You'll always find a winter squash in my kitchen between the  months of October to April-ish. That, and a bag of sweet potatoes. They're hands-down my favorite form of starchy foods and are packed with many more nutrients than other starches like rice, pasta, or bread.

Nutrients in Winter Squash

Each winter squash has various different nutrients, but most of them share similar nutritional value.

  • Excellent source of beta-carotene, which converts to Vitamin A. The rich orange and yellow colors of squash are great for your eyes and skin, and antioxidants like beta-carotene can work to prevent DNA damage in your cells.
  • High in fiber. Winter squash is high in soluble fiber, which can help slow down glucose (sugar) absorption and regulate blood sugar.
  • Blood sugar regulation. Blood sugar regulation is important for everyone if you want to control your weight, diabetes, or just have great health. Besides soluble fiber, winter squash is also rich in B-vitamins. Eat it with a balanced meal with protein and fat for best blood sugar regulation.
  • Pumpkin seeds are rich in zinc. Zinc is great for the immune system, especially when colds and sore throats run rampant this time of year.

Types of Winter Squash

winter squash

I know butternut squash gets all the attention, but check out your farmer's market for other unique ones. Here are some common ones:

  • Acorn - An acorn-shaped squash that isn't as sweet. Works well in savory dishes.
  • Butternut - Cream-colored and orange-fleshed. Very versatile for use in sweet or savory dishes, soups, or on its own.
  • Spaghetti - A yellow squash. Its interior can be fleshed out into spaghetti-like strands. Top it with a sauce like spaghetti.
  • Delicata - A smaller, yellow and speckled, oblong squash with a mild flavor. Great on its own with cinnamon and butter.
  • Kabocha - My favorite type of squash! It's sweet and orange or green on the outside. Fantastic for chilis or soups!
  • Pumpkin - Pumpkins are great for chilis, soups, and curries. The smaller sugar pumpkins make a great pumpkin pie. Save the seeds too!

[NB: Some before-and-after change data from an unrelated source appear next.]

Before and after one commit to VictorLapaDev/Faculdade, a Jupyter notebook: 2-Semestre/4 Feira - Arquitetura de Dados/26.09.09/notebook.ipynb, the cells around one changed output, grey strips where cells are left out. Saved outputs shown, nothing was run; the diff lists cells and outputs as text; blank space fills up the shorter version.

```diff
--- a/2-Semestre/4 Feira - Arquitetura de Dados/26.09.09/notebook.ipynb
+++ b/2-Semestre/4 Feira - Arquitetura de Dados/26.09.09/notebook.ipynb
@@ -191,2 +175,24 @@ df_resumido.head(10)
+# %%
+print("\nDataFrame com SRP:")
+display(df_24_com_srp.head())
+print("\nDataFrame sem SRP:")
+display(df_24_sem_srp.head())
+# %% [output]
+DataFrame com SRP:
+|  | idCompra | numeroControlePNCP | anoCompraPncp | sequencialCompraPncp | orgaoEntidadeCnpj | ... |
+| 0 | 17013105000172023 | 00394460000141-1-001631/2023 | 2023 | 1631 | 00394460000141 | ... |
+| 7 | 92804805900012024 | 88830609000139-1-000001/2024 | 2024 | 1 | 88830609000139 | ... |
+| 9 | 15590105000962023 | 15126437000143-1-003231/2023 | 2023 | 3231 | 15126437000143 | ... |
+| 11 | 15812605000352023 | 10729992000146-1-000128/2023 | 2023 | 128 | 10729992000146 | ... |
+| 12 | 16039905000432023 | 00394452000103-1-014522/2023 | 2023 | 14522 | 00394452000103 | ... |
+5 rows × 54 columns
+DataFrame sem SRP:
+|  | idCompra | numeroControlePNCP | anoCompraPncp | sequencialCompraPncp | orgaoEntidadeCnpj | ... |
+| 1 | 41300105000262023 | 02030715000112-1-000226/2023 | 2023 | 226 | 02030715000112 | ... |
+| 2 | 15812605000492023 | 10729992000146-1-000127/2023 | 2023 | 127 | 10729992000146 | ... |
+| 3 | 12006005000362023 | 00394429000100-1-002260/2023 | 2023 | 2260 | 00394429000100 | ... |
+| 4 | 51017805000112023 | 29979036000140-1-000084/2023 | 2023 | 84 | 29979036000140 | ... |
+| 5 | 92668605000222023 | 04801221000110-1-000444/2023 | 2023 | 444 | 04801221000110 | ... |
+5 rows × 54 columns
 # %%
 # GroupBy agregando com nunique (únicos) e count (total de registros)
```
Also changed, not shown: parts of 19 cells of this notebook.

Simple Roasted Squash

If you want to keep it simple, here's the way I prepare squash 90% of the time. I usually roast one up for the week to add to meals.

  • Cut squash in half.
  • Remove the seeds, and add a small pat of butter or coconut oil.
  • Roast in oven for 350F for 40-60 min (depends on size of the squash). If the skin feels soft, it's done.
  • Sprinkle with cinnamon, or eat plain. Enjoy!

Sweet & Savory Squash Recipes

When I'm feeling adventurous, I cook delicious, sweet or savory recipes with squash. Here are 15  great recipes to check out:

This post is linked to Party Wave Wednesday at!